▶ **EXERCISE GOAL**
Give only the number of lines in the data that include the string "definition".

Saved entries:
####

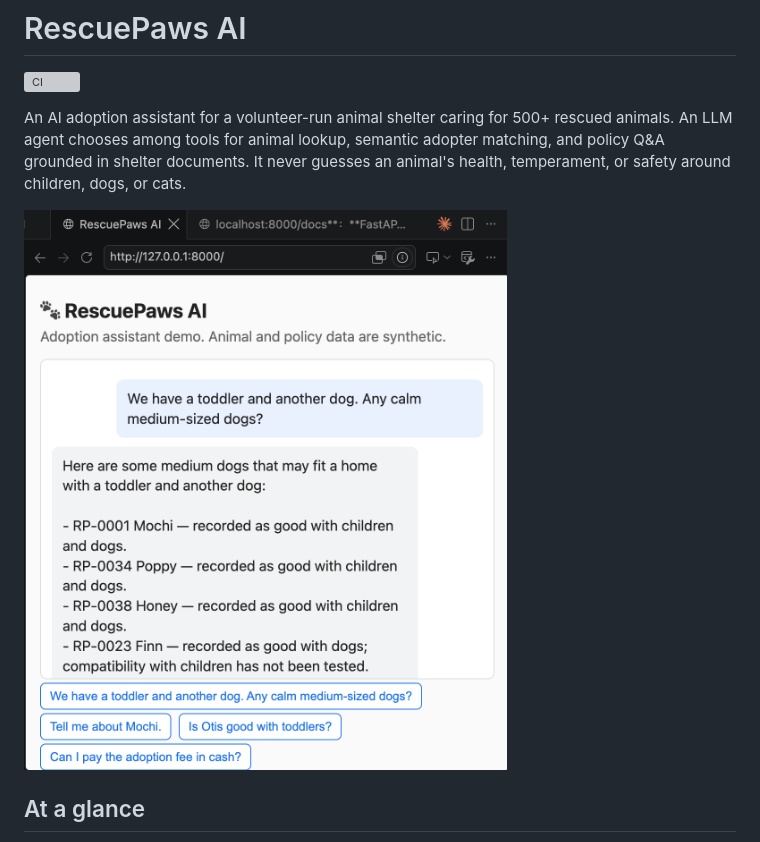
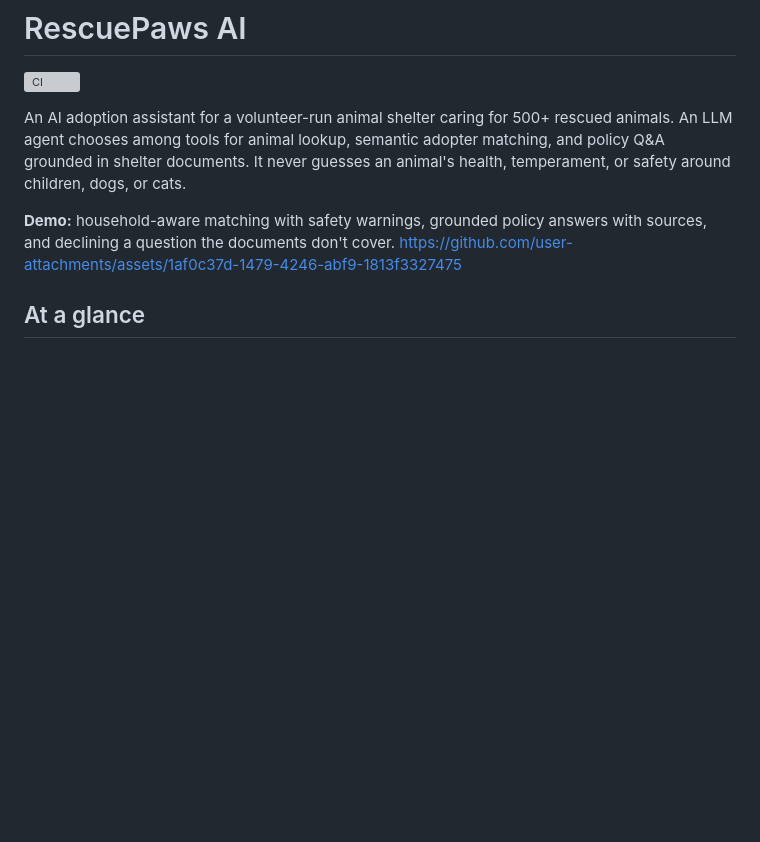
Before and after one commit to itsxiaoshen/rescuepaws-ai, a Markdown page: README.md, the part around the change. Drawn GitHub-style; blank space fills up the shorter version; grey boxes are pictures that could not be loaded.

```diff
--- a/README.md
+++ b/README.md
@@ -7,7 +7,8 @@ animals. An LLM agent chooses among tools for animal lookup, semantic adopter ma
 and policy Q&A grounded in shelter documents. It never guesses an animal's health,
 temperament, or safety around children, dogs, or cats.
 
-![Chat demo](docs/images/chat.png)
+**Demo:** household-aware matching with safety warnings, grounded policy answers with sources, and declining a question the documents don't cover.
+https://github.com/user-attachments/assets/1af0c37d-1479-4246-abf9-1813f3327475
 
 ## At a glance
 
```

####

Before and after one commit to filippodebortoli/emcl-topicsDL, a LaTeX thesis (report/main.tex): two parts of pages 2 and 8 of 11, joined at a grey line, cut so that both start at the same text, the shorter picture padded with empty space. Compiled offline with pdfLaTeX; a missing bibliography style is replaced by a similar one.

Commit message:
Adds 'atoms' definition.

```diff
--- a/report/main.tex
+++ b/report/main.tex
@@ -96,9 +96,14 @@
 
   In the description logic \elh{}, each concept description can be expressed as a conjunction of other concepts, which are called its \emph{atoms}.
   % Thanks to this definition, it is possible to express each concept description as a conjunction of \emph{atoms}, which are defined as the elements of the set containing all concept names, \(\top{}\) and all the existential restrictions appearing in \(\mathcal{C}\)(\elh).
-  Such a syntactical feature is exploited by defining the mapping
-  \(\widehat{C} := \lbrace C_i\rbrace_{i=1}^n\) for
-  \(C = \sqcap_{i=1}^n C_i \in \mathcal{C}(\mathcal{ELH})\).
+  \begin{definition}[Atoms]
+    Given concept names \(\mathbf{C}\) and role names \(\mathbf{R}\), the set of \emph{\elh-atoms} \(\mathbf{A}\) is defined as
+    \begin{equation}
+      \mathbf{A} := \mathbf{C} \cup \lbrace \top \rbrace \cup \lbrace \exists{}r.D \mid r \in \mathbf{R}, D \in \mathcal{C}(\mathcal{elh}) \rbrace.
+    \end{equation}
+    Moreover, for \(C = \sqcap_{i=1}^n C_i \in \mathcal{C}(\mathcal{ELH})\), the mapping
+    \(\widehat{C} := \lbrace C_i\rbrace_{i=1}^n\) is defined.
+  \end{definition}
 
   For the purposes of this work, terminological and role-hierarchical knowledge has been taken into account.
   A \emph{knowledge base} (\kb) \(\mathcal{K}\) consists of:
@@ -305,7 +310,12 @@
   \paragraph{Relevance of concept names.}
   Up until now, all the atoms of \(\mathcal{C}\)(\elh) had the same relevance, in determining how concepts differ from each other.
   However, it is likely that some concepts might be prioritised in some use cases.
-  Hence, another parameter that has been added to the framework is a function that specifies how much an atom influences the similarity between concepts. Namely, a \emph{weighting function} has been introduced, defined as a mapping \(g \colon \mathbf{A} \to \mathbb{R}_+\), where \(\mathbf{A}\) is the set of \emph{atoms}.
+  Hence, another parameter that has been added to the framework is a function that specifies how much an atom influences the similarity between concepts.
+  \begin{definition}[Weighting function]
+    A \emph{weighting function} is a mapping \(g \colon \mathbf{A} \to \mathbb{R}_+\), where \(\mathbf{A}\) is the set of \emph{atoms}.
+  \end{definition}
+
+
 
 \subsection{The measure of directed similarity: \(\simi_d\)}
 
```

####

▶ **TASK SOLUTION**
6